Updated: Nov 16, 2018
Sometimes you buy a book on a lark and don't even realize how special it is until you get it home.
This early 20th century Gateway to Spenser ticks a number of boxes for me: It has beautiful illustrations by F.C. Papé, an elaborately blindstamped and gilded cover, and I love the Faerie Queen.
Later, I glanced at bookplate and realized it belonged to Cornelius Crane of the famed Crane estate in Ipswich, MA. Crane Castle, a well-known New England landmark, is one of the few properties in MA that rivals the mansions of Newport, RI. Cornelius, in fact, was named after his father Richard T. Crane Jr.’s good friend Cornelius Vanderbilt. You might recognize it as the property used for the mansion in "The Witches of Eastwick."
The Cranes were from Chicago, and purchased Castle Hill in 1910 for their summer home. Since they were only there a few months a year, and young Cornelius didn’t have many friends, his father invited the town children to a yearly picnic on Crane Beach for Cornelius’s birthday, a tradition which is still held in Ipswich to this day. Cornelius grew up to become a noted explorer, traveler, and benefactor of science. He funded and embarked upon a a massive expedition around the globe in 1928 with the Chicago Museum of Natural History to study wildlife and collect specimens.

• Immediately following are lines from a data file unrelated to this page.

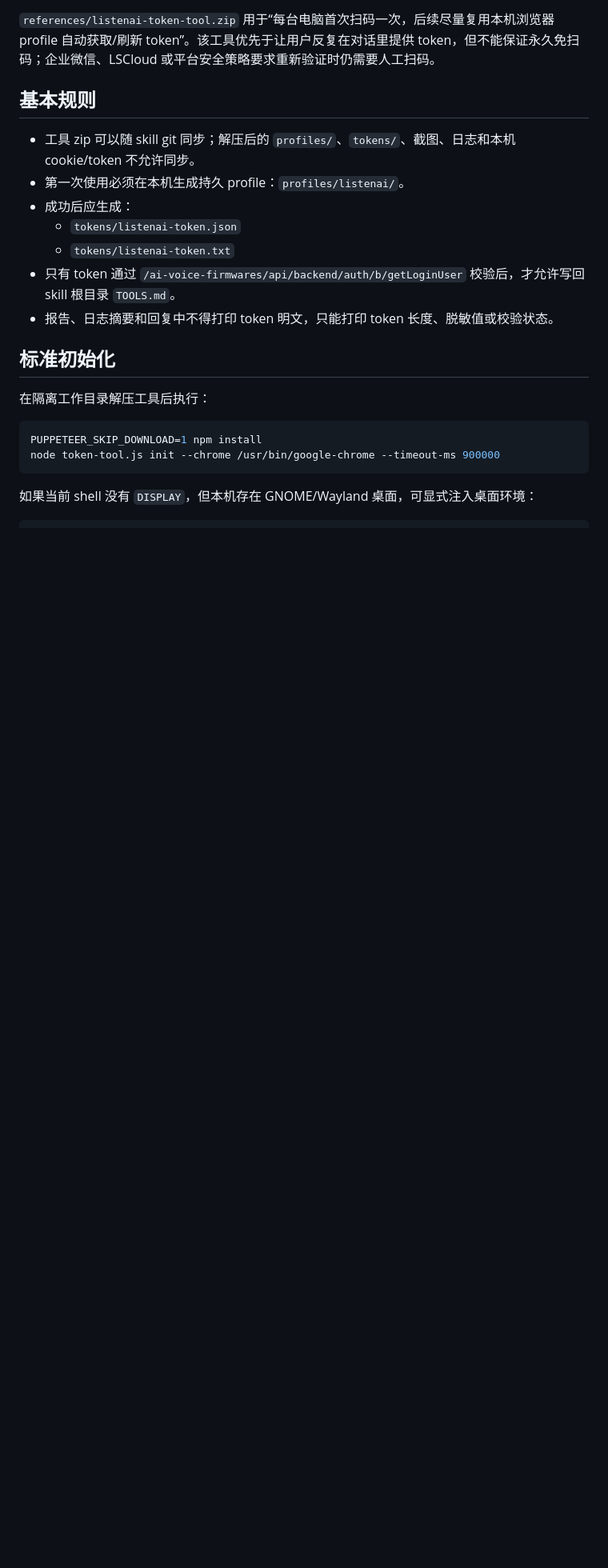
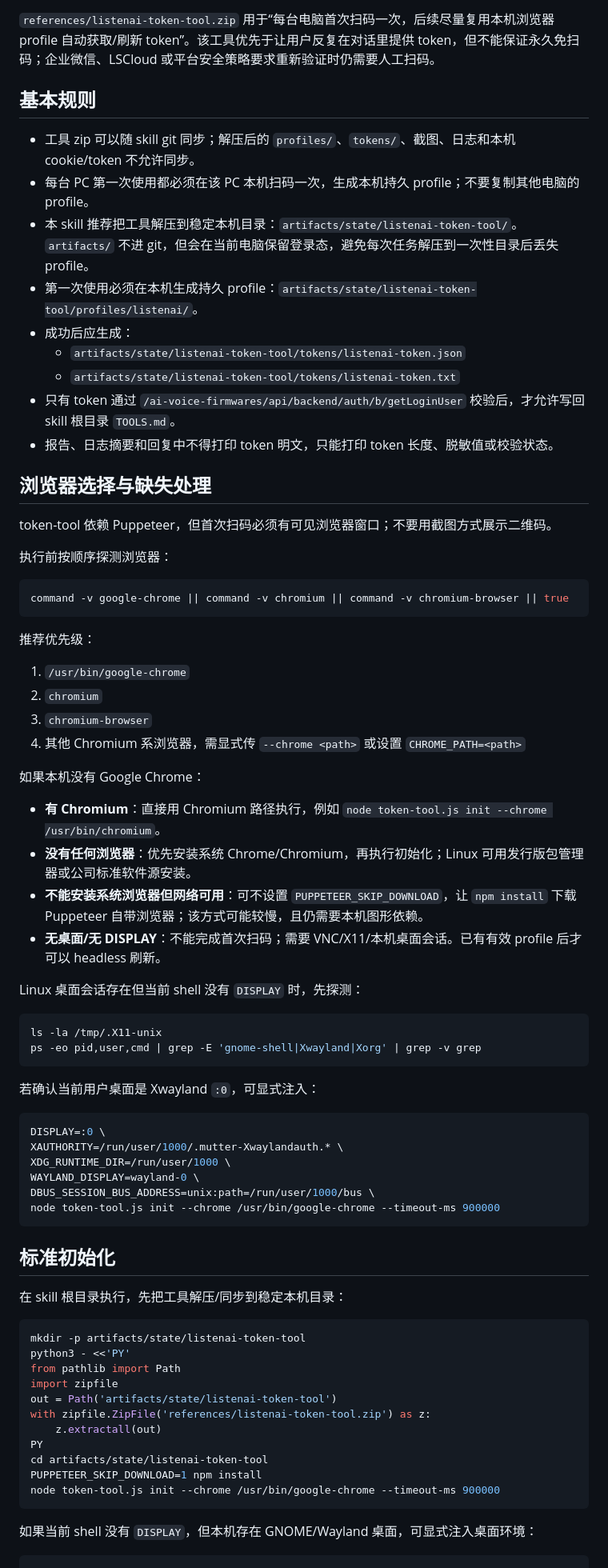
Before and after one commit to zjashanda/mars-belt, a Markdown page: references/platform_token_tool_login_workflow.md, the part around one of its changes. Shown at 80% size. Drawn GitHub-style; blank space fills up the shorter version.

````diff
--- a/references/platform_token_tool_login_workflow.md
+++ b/references/platform_token_tool_login_workflow.md
@@ -7,18 +7,71 @@
 ## 基本规则
 
 - 工具 zip 可以随 skill git 同步；解压后的 `profiles/`、`tokens/`、截图、日志和本机 cookie/token 不允许同步。
-- 第一次使用必须在本机生成持久 profile：`profiles/listenai/`。
+- 每台 PC 第一次使用都必须在该 PC 本机扫码一次，生成本机持久 profile；不要复制其他电脑的 profile。
+- 本 skill 推荐把工具解压到稳定本机目录：`artifacts/state/listenai-token-tool/`。`artifacts/` 不进 git，但会在当前电脑保留登录态，避免每次任务解压到一次性目录后丢失 profile。
+- 第一次使用必须在本机生成持久 profile：`artifacts/state/listenai-token-tool/profiles/listenai/`。
 - 成功后应生成：
-  - `tokens/listenai-token.json`
-  - `tokens/listenai-token.txt`
+  - `artifacts/state/listenai-token-tool/tokens/listenai-token.json`
+  - `artifacts/state/listenai-token-tool/tokens/listenai-token.txt`
 - 只有 token 通过 `/ai-voice-firmwares/api/backend/auth/b/getLoginUser` 校验后，才允许写回 skill 根目录 `TOOLS.md`。
 - 报告、日志摘要和回复中不得打印 token 明文，只能打印 token 长度、脱敏值或校验状态。
 
+## 浏览器选择与缺失处理
+
+token-tool 依赖 Puppeteer，但首次扫码必须有可见浏览器窗口；不要用截图方式展示二维码。
+
+执行前按顺序探测浏览器：
+
+```bash
+command -v google-chrome || command -v chromium || command -v chromium-browser || true
+```
+
+推荐优先级：
+
+1. `/usr/bin/google-chrome`
+2. `chromium`
+3. `chromium-browser`
+4. 其他 Chromium 系浏览器，需显式传 `--chrome <path>` 或设置 `CHROME_PATH=<path>`
+
+如果本机没有 Google Chrome：
+
+- **有 Chromium**：直接用 Chromium 路径执行，例如 `node token-tool.js init --chrome /usr/bin/chromium`。
+- **没有任何浏览器**：优先安装系统 Chrome/Chromium，再执行初始化；Linux 可用发行版包管理器或公司标准软件源安装。
+- **不能安装系统浏览器但网络可用**：可不设置 `PUPPETEER_SKIP_DOWNLOAD`，让 `npm install` 下载 Puppeteer 自带浏览器；该方式可能较慢，且仍需要本机图形依赖。
+- **无桌面/无 DISPLAY**：不能完成首次扫码；需要 VNC/X11/本机桌面会话。已有有效 profile 后才可以 headless 刷新。
+
+Linux 桌面会话存在但当前 shell 没有 `DISPLAY` 时，先探测：
+
+```bash
+ls -la /tmp/.X11-unix
+ps -eo pid,user,cmd | grep -E 'gnome-shell|Xwayland|Xorg' | grep -v grep
+```
+
+若确认当前用户桌面是 Xwayland `:0`，可显式注入：
+
+```bash
+DISPLAY=:0 \
+XAUTHORITY=/run/user/1000/.mutter-Xwaylandauth.* \
+XDG_RUNTIME_DIR=/run/user/1000 \
+WAYLAND_DISPLAY=wayland-0 \
+DBUS_SESSION_BUS_ADDRESS=unix:path=/run/user/1000/bus \
+node token-tool.js init --chrome /usr/bin/google-chrome --timeout-ms 900000
+```
+
 ## 标准初始化
 
-在隔离工作目录解压工具后执行：
+在 skill 根目录执行，先把工具解压/同步到稳定本机目录：
 
 ```bash
+mkdir -p artifacts/state/listenai-token-tool
+python3 - <<'PY'
+from pathlib import Path
+import zipfile
+out = Path('artifacts/state/listenai-token-tool')
+with zipfile.ZipFile('references/listenai-token-tool.zip') as z:
+    z.extractall(out)
+PY
+cd artifacts/state/listenai-token-tool
 PUPPETEER_SKIP_DOWNLOAD=1 npm install
 node token-tool.js init --chrome /usr/bin/google-chrome --timeout-ms 900000
 ```
````
Also changed, not shown: other parts of references/platform_token_tool_login_workflow.md (+27 -3 lines), README.md (+1 -0 lines), SKILL.md (+2 -2 lines).
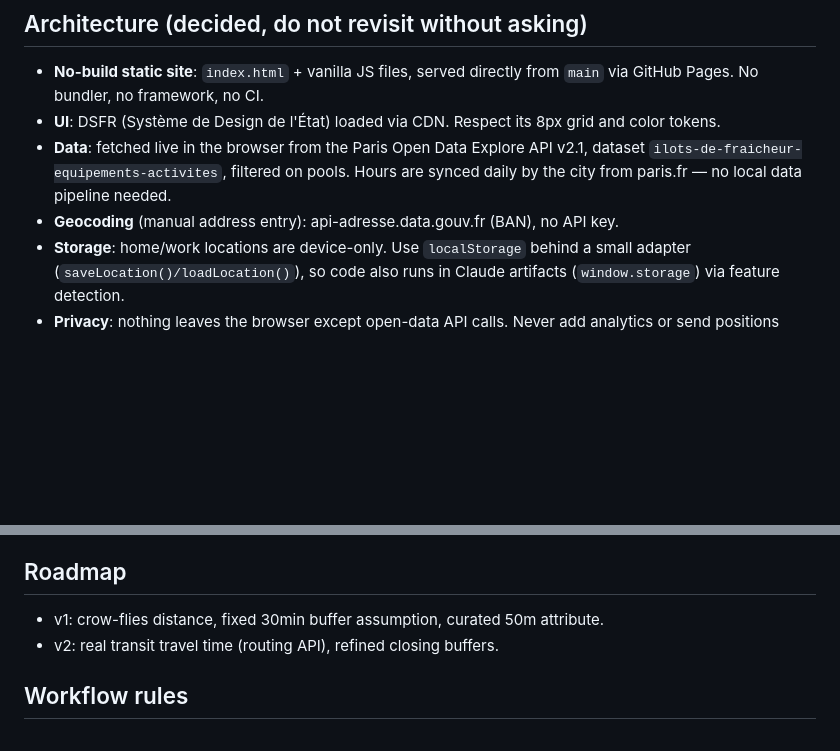
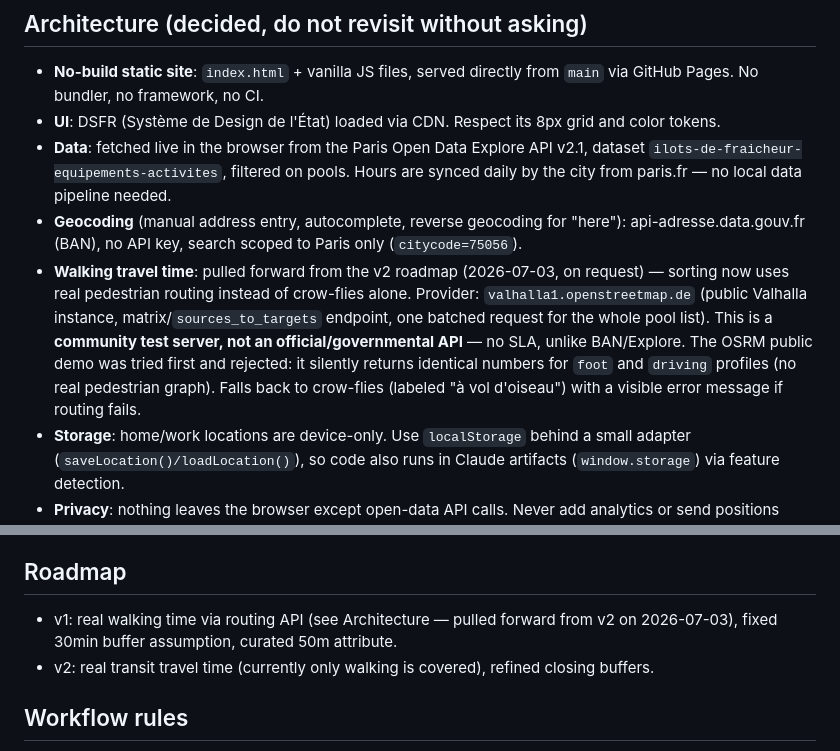
Before and after one commit to contxtnproducts/nadar, a Markdown page: CLAUDE.md, 2 parts joined by grey strips. GitHub-like rendering; blank space fills up the shorter version.

Commit message:
Document walking-time routing decision in CLAUDE.md
Real walking time was v2; pulled into v1 on request. Records the
provider (public Valhalla instance, no SLA) and why the OSRM public
demo was rejected (fakes pedestrian routing with car-graph numbers),
so this isn't re-litigated blind next session.

Co-Authored-By: Claude Sonnet 5 <noreply@anthropic.com>

```diff
--- a/CLAUDE.md
+++ b/CLAUDE.md
@@ -12,7 +12,8 @@ This is also a learning project: the owner (Thomas) wants to understand decision
 - **No-build static site**: `index.html` + vanilla JS files, served directly from `main` via GitHub Pages. No bundler, no framework, no CI.
 - **UI**: DSFR (Système de Design de l'État) loaded via CDN. Respect its 8px grid and color tokens.
 - **Data**: fetched live in the browser from the Paris Open Data Explore API v2.1, dataset `ilots-de-fraicheur-equipements-activites`, filtered on pools. Hours are synced daily by the city from paris.fr — no local data pipeline needed.
-- **Geocoding** (manual address entry): api-adresse.data.gouv.fr (BAN), no API key.
+- **Geocoding** (manual address entry, autocomplete, reverse geocoding for "here"): api-adresse.data.gouv.fr (BAN), no API key, search scoped to Paris only (`citycode=75056`).
+- **Walking travel time**: pulled forward from the v2 roadmap (2026-07-03, on request) — sorting now uses real pedestrian routing instead of crow-flies alone. Provider: `valhalla1.openstreetmap.de` (public Valhalla instance, matrix/`sources_to_targets` endpoint, one batched request for the whole pool list). This is a **community test server, not an official/governmental API** — no SLA, unlike BAN/Explore. The OSRM public demo was tried first and rejected: it silently returns identical numbers for `foot` and `driving` profiles (no real pedestrian graph). Falls back to crow-flies (labeled "à vol d'oiseau") with a visible error message if routing fails.
 - **Storage**: home/work locations are device-only. Use `localStorage` behind a small adapter (`saveLocation()/loadLocation()`), so code also runs in Claude artifacts (`window.storage`) via feature detection.
 - **Privacy**: nothing leaves the browser except open-data API calls. Never add analytics or send positions anywhere.
 
@@ -34,8 +35,8 @@ A pool qualifies if a public opening slot fully covers `[arrival, arrival + dura
 - **Not in the dataset** (needs a small hand-curated attribute layer): basin length (50m filter), photos.
 
 ## Roadmap
-- v1: crow-flies distance, fixed 30min buffer assumption, curated 50m attribute.
-- v2: real transit travel time (routing API), refined closing buffers.
+- v1: real walking time via routing API (see Architecture — pulled forward from v2 on 2026-07-03), fixed 30min buffer assumption, curated 50m attribute.
+- v2: real transit travel time (currently only walking is covered), refined closing buffers.
 
 ## Workflow rules
 - Data spike → functional build → DSFR/Figma polish. In that order.
```
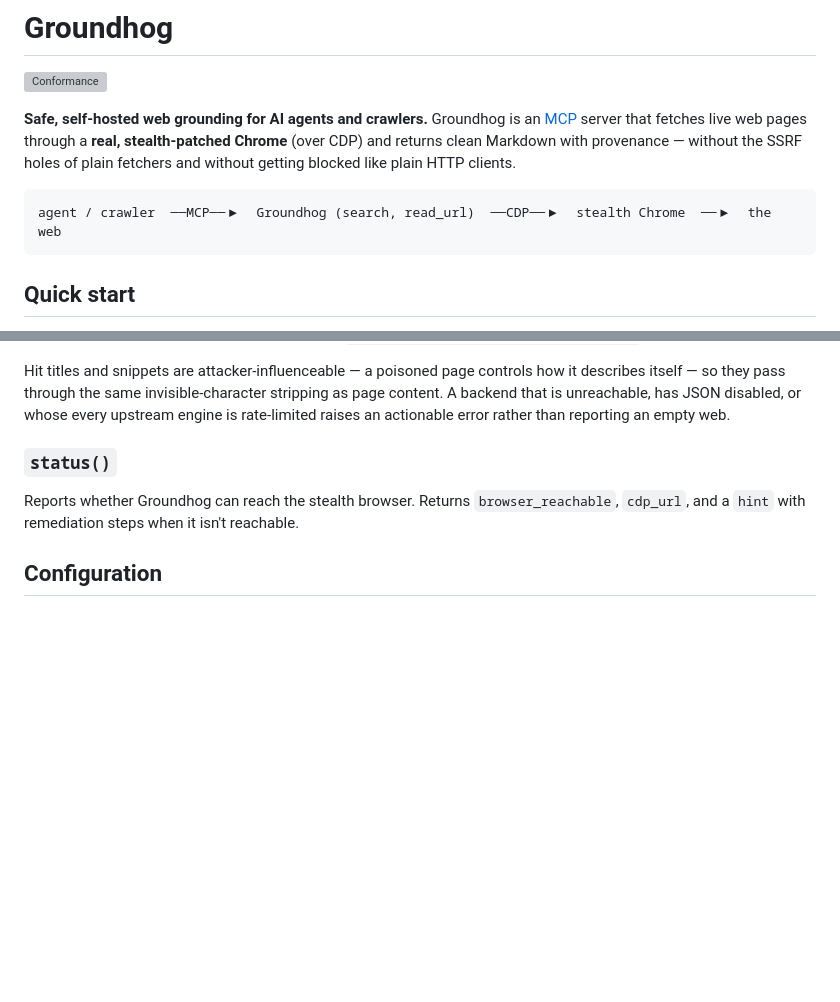
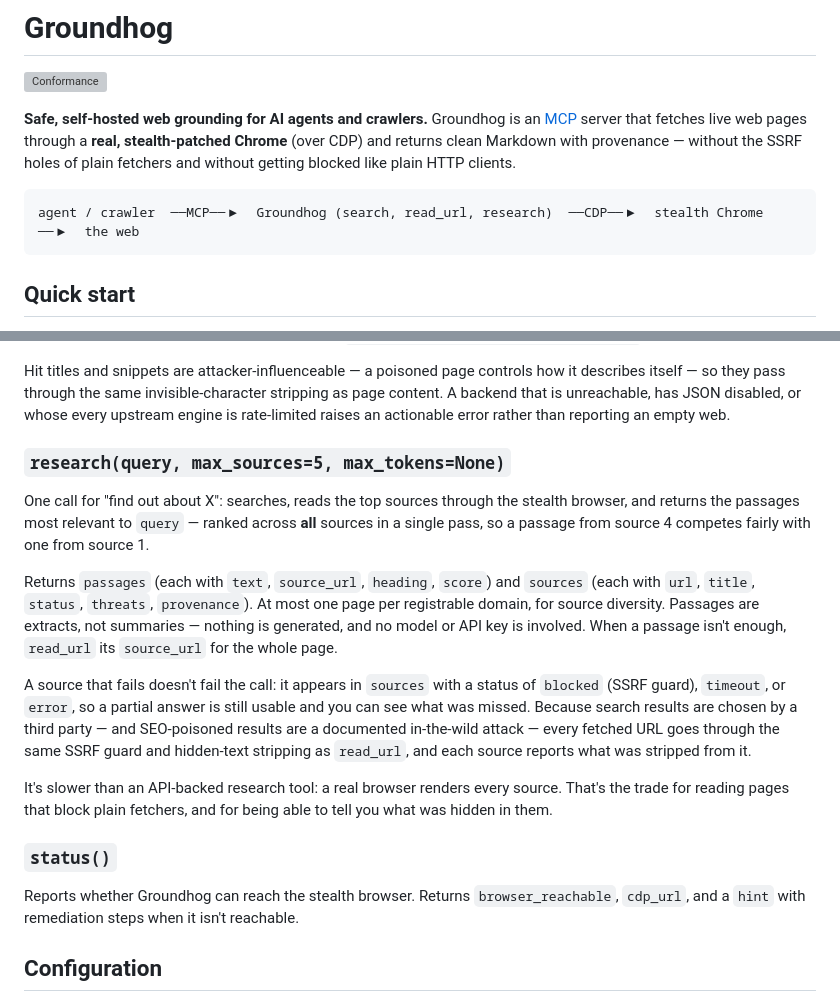
Before and after one commit to dmytrome/groundhog, a Markdown page: README.md, 2 parts joined by grey strips. Rendered like a GitHub page; blank space fills up the shorter version; grey boxes are pictures that could not be loaded.

Commit message:
docs: document the research tool

````diff
--- a/README.md
+++ b/README.md
@@ -9,7 +9,7 @@ without the SSRF holes of plain fetchers and without getting blocked like plain
 clients.
 
 ```text
-agent / crawler  ──MCP──▶  Groundhog (search, read_url)  ──CDP──▶  stealth Chrome  ──▶  the web
+agent / crawler  ──MCP──▶  Groundhog (search, read_url, research)  ──CDP──▶  stealth Chrome  ──▶  the web
 ```
 
 ## Quick start
@@ -99,6 +99,29 @@ Hit titles and snippets are attacker-influenceable — a poisoned page controls
 describes itself — so they pass through the same invisible-character stripping as page
 content. A backend that is unreachable, has JSON disabled, or whose every upstream engine
 is rate-limited raises an actionable error rather than reporting an empty web.
+
+### `research(query, max_sources=5, max_tokens=None)`
+
+One call for "find out about X": searches, reads the top sources through the stealth
+browser, and returns the passages most relevant to `query` — ranked across **all** sources
+in a single pass, so a passage from source 4 competes fairly with one from source 1.
+
+Returns `passages` (each with `text`, `source_url`, `heading`, `score`) and `sources` (each
+with `url`, `title`, `status`, `threats`, `provenance`). At most one page per registrable
+domain, for source diversity. Passages are extracts, not summaries — nothing is generated,
+and no model or API key is involved. When a passage isn't enough, `read_url` its
+`source_url` for the whole page.
+
+A source that fails doesn't fail the call: it appears in `sources` with a status of
+`blocked` (SSRF guard), `timeout`, or `error`, so a partial answer is still usable and you
+can see what was missed. Because search results are chosen by a third party — and
+SEO-poisoned results are a documented in-the-wild attack — every fetched URL goes through
+the same SSRF guard and hidden-text stripping as `read_url`, and each source reports what
+was stripped from it.
+
+It's slower than an API-backed research tool: a real browser renders every source. That's
+the trade for reading pages that block plain fetchers, and for being able to tell you what
+was hidden in them.
 
 ### `status()`
 
````
Also changed, not shown: CHANGELOG.md (+18 -0 lines).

Tucked inside the book is a typewritten draft of a speech that Cornelius’s father, Richard, made at a fundraising event in 1917 for Kathleen Burke, a Red Cross nurse from the Scottish Women’s Hospitals. Now, I am not a person who collects war memorabilia, because it makes me fucking sad, so my knowledge of these subjects is comparatively cursory. Determined to know who Kathleen Burke was, I researched the history of the Scottish Women's Hospitals and was astonished at what I learned.
During WWI, the British government issued repeated calls for doctors and nurses to help on the front lines... but they prohibited female medical professionals to serve in the Royal Army Medical Corps. When Dr. Elsie Inglis offered her services, it's reported that an official said to her, "My good lady, go home and sit still." Unwilling to take no for an answer, Dr. Inglis and her colleagues, most of them suffragists, set about establishing their own Foreign Services hospital. They served in Corsica, France, Malta, Romania, Russia, Salonika, and Serbia, offering both valuable opportunities to women and invaluable help to the Allies on the front lines of some of WWI's most harrowing battles. Their hospitals and medical units were staffed almost exclusively by women, and their efforts were entirely self-funded.
Enter, Miss Kathleen Burke. A 27-year old suffragist, Burke signed up as a Red Cross nurse when the war broke out, and joined the SWH in 1915. Within a year, she became their organizing secretary and was sent on a special mission to France and Belgium, where she met General Pétain. In 1916 she published an account of her experiences with the SWH and the conflicts she witnessed, The White Road to Verdun. The piece confirms the anecdotes I've read about her: She was an incredibly bright, witty, charismatic woman, and eventually became the SWH's mosy successful fundraiser. She made multiple, extensive trips across America, using her charm to hob nob with philanthropists at speaking engagements. The money poured in: They even dubbed her the "£1,000 pound a day girl." The SWH raised over £500,000 to fund their hospitals and field units, and of that impressive sum, Burke raised £126,000 by herself.
WHAT A BAMF!
I especially wanted to share this story in November, when we remember and honor those who have served. I don't remember learning anything about these incredible women in any history class at school. Hopefully, like me, you'll want to read more. The SWH's archives are held at The Women's Library at the London School of Economics, including this extremely cool scrapbook.
"Women Brave Guns to Nurse Wounded" NYT article, 4/2/1916.
And here is the book that sent me down this rabbit hole, if you want to make it yours!